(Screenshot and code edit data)
————

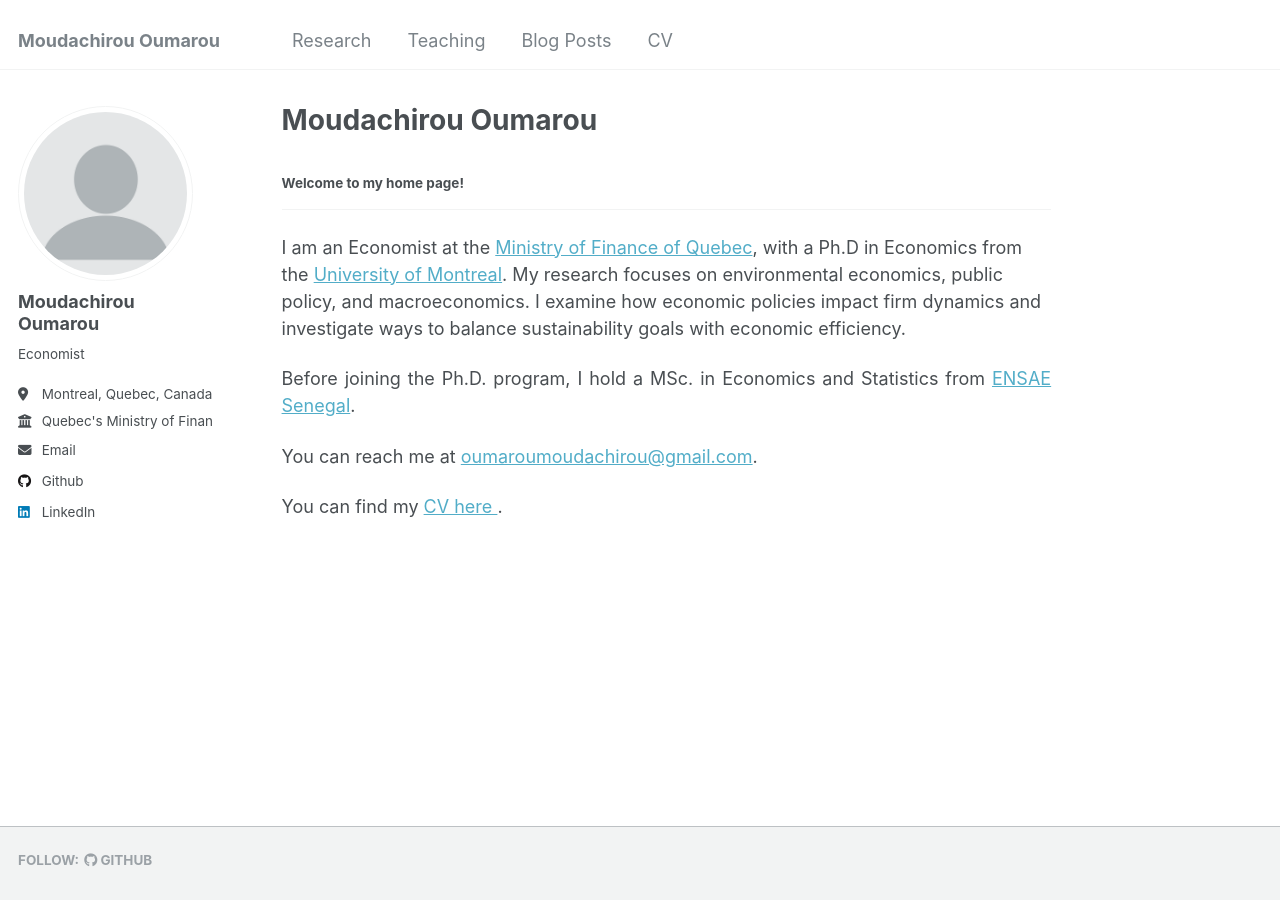
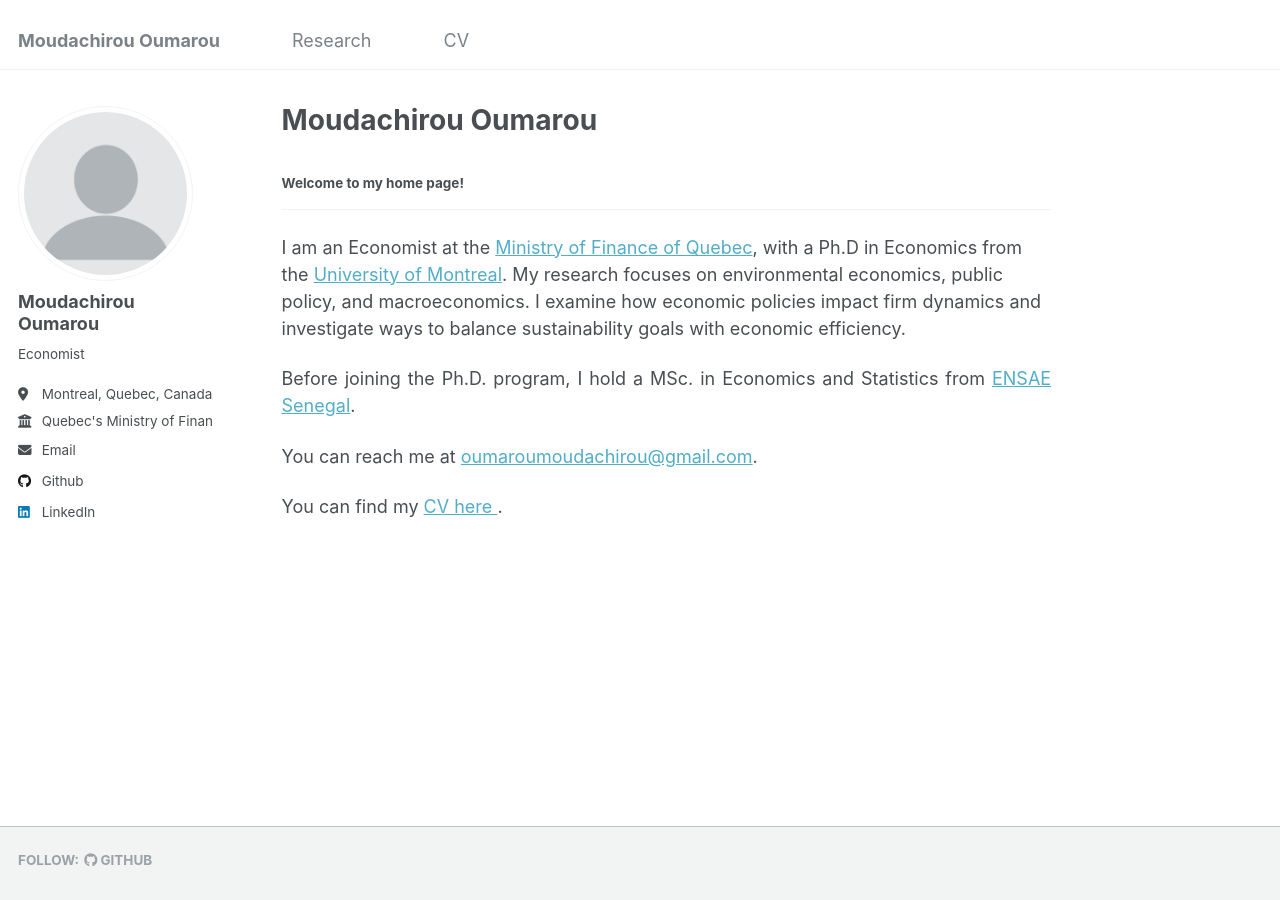
Before and after one commit to oumaroumoudachirou/oumaroumoudachirou.github.io, a Jekyll site: the page built from _pages/about.md, in a window 1280 px wide. Built offline with Jekyll 4.4.1, drawn with Linux system fonts in a browser that asks for light colours.

Commit message:
Update navigation.yml

```diff
--- a/_data/navigation.yml
+++ b/_data/navigation.yml
@@ -14,12 +14,12 @@ main:
   - title: "Research"
     url: /portfolio/
 
-  - title: "Teaching"
+  - title: ""
     url: /teaching/
 
 
-  - title: "Blog Posts"
-    url: /year-archive/
+ # - title: "Blog Posts"
+ #   url: /year-archive/
 
   - title: "CV"
     url: /cv/
```
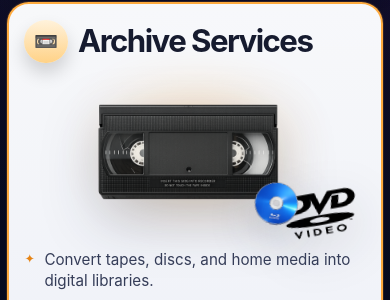
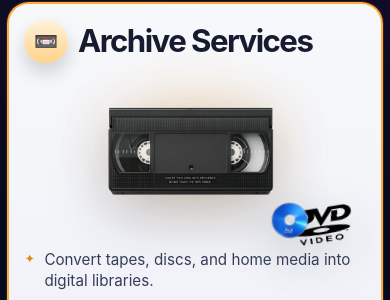
Before and after one commit to Nazerath-Floaters/legacy-library-labs, a React (Vite) app: page / in a window 390 px wide. Shown: the part 956-1256 px from the top of the page. Built offline with nearby package versions, Linux system fonts and the light colour scheme.

Commit message:
Tighten service card mobile layouts

```diff
--- a/src/App.css
+++ b/src/App.css
@@ -307,24 +307,24 @@ img {
 }
 
 .service-card:nth-child(2) .service-main-image {
-  max-height: 11.4rem;
-  transform: translateX(-0.35rem);
+  max-height: 10.5rem;
+  transform: translate(-0.35rem, -0.15rem);
 }
 
 .service-card:nth-child(2) .service-secondary-image {
-  right: 0.35rem;
-  bottom: 0.45rem;
-  width: 23%;
-  max-height: 4.4rem;
-  transform: rotate(-10deg);
+  right: 1.15rem;
+  bottom: 0.1rem;
+  width: 18%;
+  max-height: 3.3rem;
+  transform: rotate(-9deg);
 }
 
 .service-card:nth-child(2) .service-tertiary-image {
-  right: 3.15rem;
-  bottom: 0.85rem;
-  width: 23%;
-  max-height: 4.4rem;
-  transform: rotate(8deg);
+  right: 3.8rem;
+  bottom: 0.2rem;
+  width: 18%;
+  max-height: 3.3rem;
+  transform: rotate(7deg);
 }
 
 .service-card:nth-child(3) .service-main-image {
@@ -847,7 +847,22 @@ img {
   }
 
   .service-card:nth-child(2) .service-main-image {
-    max-height: 10rem;
+    max-height: 9.2rem;
+    transform: translate(-0.2rem, -0.1rem);
+  }
+
+  .service-card:nth-child(2) .service-secondary-image {
+    right: 0.65rem;
+    bottom: -0.05rem;
+    width: 19%;
+    max-height: 2.85rem;
+  }
+
+  .service-card:nth-child(2) .service-tertiary-image {
+    right: 2.75rem;
+    bottom: 0.05rem;
+    width: 19%;
+    max-height: 2.85rem;
   }
 
   .service-card:nth-child(3) .service-main-image {
@@ -873,7 +888,12 @@ img {
   }
 
   .price-line {
-    white-space: normal;
+    white-space: nowrap;
+    font-size: 0.9rem;
+  }
+
+  .service-card:nth-child(3) .price-line strong {
+    font-size: 1.35rem;
   }
 
   .price-line strong {
```
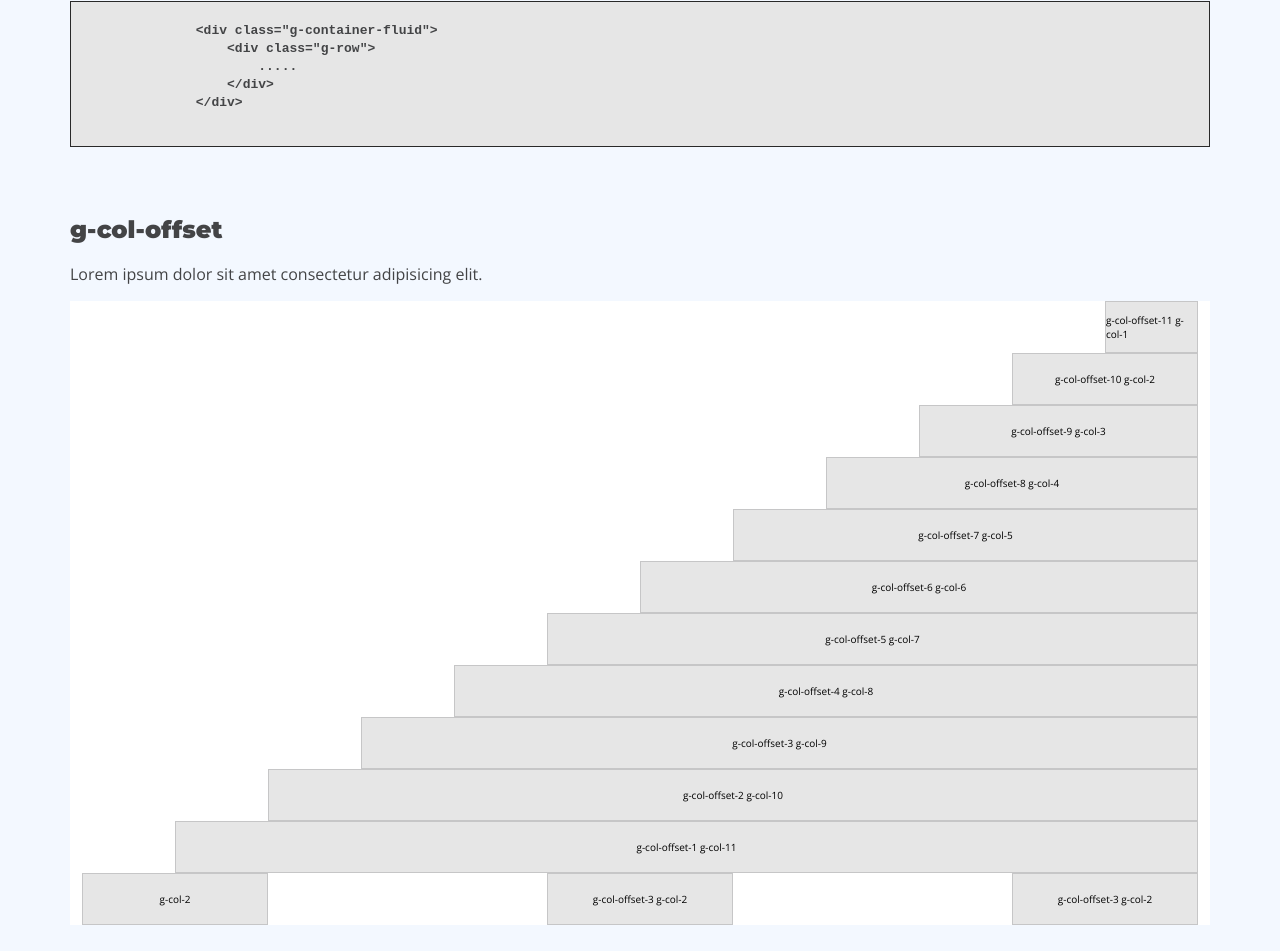
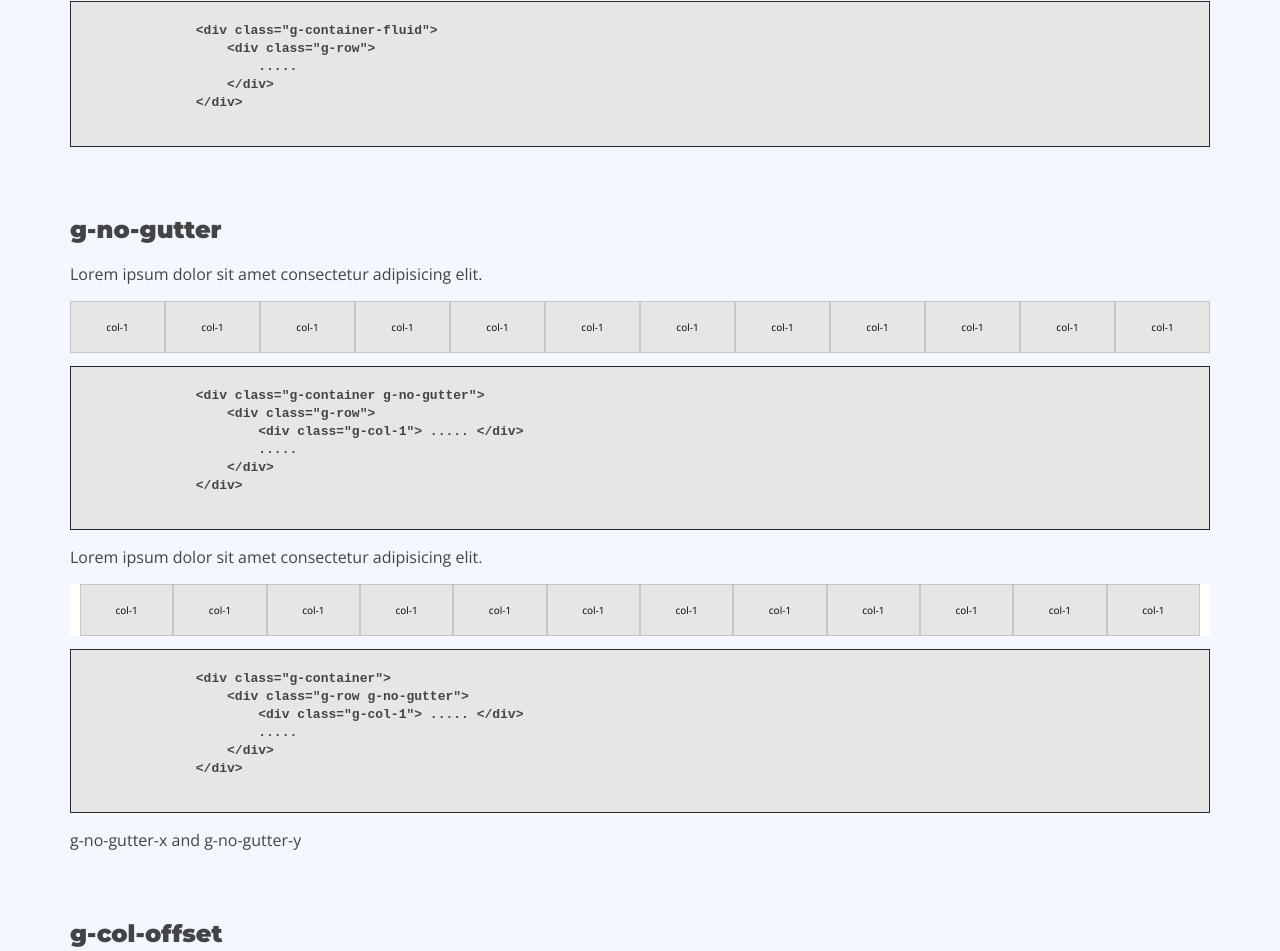
Before and after one commit to Spartanx10000/PlusGrid, a website: page src/index.html in a window 1280 px wide. Shown: the part 903-1854 px from the top of the page. Drawn offline with nearby package versions, Linux system fonts and the light colour scheme.

Commit message:
Added no gutter
.g-no-gutter
.g-no-gutter-x
.g-no-gutter-y

```diff
--- a/src/css/plusgrid.css
+++ b/src/css/plusgrid.css
@@ -3,6 +3,12 @@
  * Source: https://github.com/Spartanx10000/PlusGrid
  * Licensed under MIT
  */
+
+ :root {
+    /* Default: 10px */
+    --g-gutter-x: 0.625rem;
+    --g-gutter-y: 0.625rem;
+ }
 
  .g-container, .g-container-fluid {
     margin-right: auto;
@@ -10,9 +16,8 @@
  }
 
 .g-container {
-    /*width: 100%;*/
-    padding-right: 0.75rem;
-    padding-left: 0.75rem;
+    padding-right: var(--g-gutter-x);
+    padding-left: var(--g-gutter-x);
 }
 
 @media (min-width: 576px) {
@@ -48,6 +53,24 @@
 .g-row {
     display: flex;
     flex-wrap: wrap;
+    margin-top: var(--g-gutter-y);
+}
+
+.g-row > * {
+    box-sizing: border-box;
+    flex-shrink: 0;
+    width: 100%;
+    max-width: 100%;
+    padding-right: calc(var(--g-gutter-x) * .50);
+    padding-left: calc(var(--g-gutter-x) * .50);
+}
+
+.g-no-gutter, .g-no-gutter-x {
+  --g-gutter-x: 0;
+}
+
+.g-no-gutter, .g-no-gutter-y {
+  --g-gutter-y: 0;
 }
 
 .g-col {
--- a/src/index.html
+++ b/src/index.html
@@ -75,6 +75,7 @@
             <span>PlusGrid</span>
             <p>A simple Flexbox Grid library</p>
         </section>
+        <!-- Container -->
         <section class="info">
             <h2>g-container</h2>
             <p>Lorem ipsum dolor sit amet consectetur adipisicing elit.</p>
@@ -115,6 +116,7 @@
                 </code>
             </pre>
         </section>
+        <!-- Container fluid -->
         <section class="info">
             <h2>g-container-fluid</h2>
             <p>Lorem ipsum dolor sit amet consectetur adipisicing elit.</p>
@@ -144,11 +146,70 @@
                 </code>
             </pre>
         </section>
+        <!-- Gutter -->
+        <section class="info">
+            <h2>g-no-gutter</h2>
+            <p>Lorem ipsum dolor sit amet consectetur adipisicing elit.</p>
+            <div class="g-container g-no-gutter" style="background-color: white;">
+                <div class="g-row">
+                    <div class="g-col-1"><div class="box">col-1</div></div>
+                    <div class="g-col-1"><div class="box">col-1</div></div>
+                    <div class="g-col-1"><div class="box">col-1</div></div>
+                    <div class="g-col-1"><div class="box">col-1</div></div>
+                    <div class="g-col-1"><div class="box">col-1</div></div>
+                    <div class="g-col-1"><div class="box">col-1</div></div>
+                    <div class="g-col-1"><div class="box">col-1</div></div>
+                    <div class="g-col-1"><div class="box">col-1</div></div>
+                    <div class="g-col-1"><div class="box">col-1</div></div>
+                    <div class="g-col-1"><div class="box">col-1</div></div>
+                    <div class="g-col-1"><div class="box">col-1</div></div>
+                    <div class="g-col-1"><div class="box">col-1</div></div>
+                </div>
+            </div>
+            <pre>
+                <code>
+                &lt;div class="g-container g-no-gutter"&gt;
+                    &lt;div class="g-row"&gt;
+                        &lt;div class="g-col-1"&gt; ..... &lt;/div&gt;
+                        .....
+                    &lt;/div&gt;
+                &lt;/div&gt;
+                </code>
+            </pre>
+            <p>Lorem ipsum dolor sit amet consectetur adipisicing elit.</p>
+            <div class="g-container" style="background-color: white;">
+                <div class="g-row g-no-gutter">
+                    <div class="g-col-1"><div class="box">col-1</div></div>
+                    <div class="g-col-1"><div class="box">col-1</div></div>
+                    <div class="g-col-1"><div class="box">col-1</div></div>
+                    <div class="g-col-1"><div class="box">col-1</div></div>
+                    <div class="g-col-1"><div class="box">col-1</div></div>
+                    <div class="g-col-1"><div class="box">col-1</div></div>
+                    <div class="g-col-1"><div class="box">col-1</div></div>
+                    <div class="g-col-1"><div class="box">col-1</div></div>
+                    <div class="g-col-1"><div class="box">col-1</div></div>
+                    <div class="g-col-1"><div class="box">col-1</div></div>
+                    <div class="g-col-1"><div class="box">col-1</div></div>
+                    <div class="g-col-1"><div class="box">col-1</div></div>
+                </div>
+            </div>
+            <pre>
+                <code>
+                &lt;div class="g-container"&gt;
+                    &lt;div class="g-row g-no-gutter"&gt;
+                        &lt;div class="g-col-1"&gt; ..... &lt;/div&gt;
+                        .....
+                    &lt;/div&gt;
+                &lt;/div&gt;
+                </code>
+            </pre>
+            <p>g-no-gutter-x and g-no-gutter-y</p>
+        </section>
+        <!-- Offset -->
         <section class="info">
             <h2>g-col-offset</h2>
             <p>Lorem ipsum dolor sit amet consectetur adipisicing elit.</p>
             <div class="g-container" style="background-color: white">
-                <!-- Offset -->
                 <div class="g-row">
                     <div class="g-col-offset-11 g-col-1"><div class="box">g-col-offset-11 g-col-1</div></div>
                 </div>
@@ -189,11 +250,11 @@
                 </div>
             </div>
         </section>
+        <!-- Pull -->
         <section class="info">
             <h2>g-col-pull</h2>
             <p>Lorem ipsum dolor sit amet consectetur adipisicing elit.</p>
             <div class="g-container" style="background-color: white">
-                <!-- Pull -->
                 <div class="g-row">
                     <div class="g-col-1 g-col-pull-11"><div class="box">g-col-1 g-col-pull-11</div></div>
                 </div>
@@ -229,10 +290,10 @@
                 </div>
             </div>
         </section>
+        <!-- Offset and Pull -->
         <section class="info">
             <p>Lorem ipsum dolor sit amet consectetur adipisicing elit.</p>
             <div class="g-container" style="background-color: white;">
-                <!-- Offset and Pull -->
                 <div class="g-row">
                     <div class="g-col-offset-5 g-col-2 g-col-pull-5"><div class="box">g-col-offset-5 g-col-2 g-col-pull-5</div></div>
                 </div>
```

————

- **GOAL OF THE EXERCISE**: Search the data above for the word "navigation" and say how many lines contain it, giving only that number.

- **TASK SOLUTION**: 3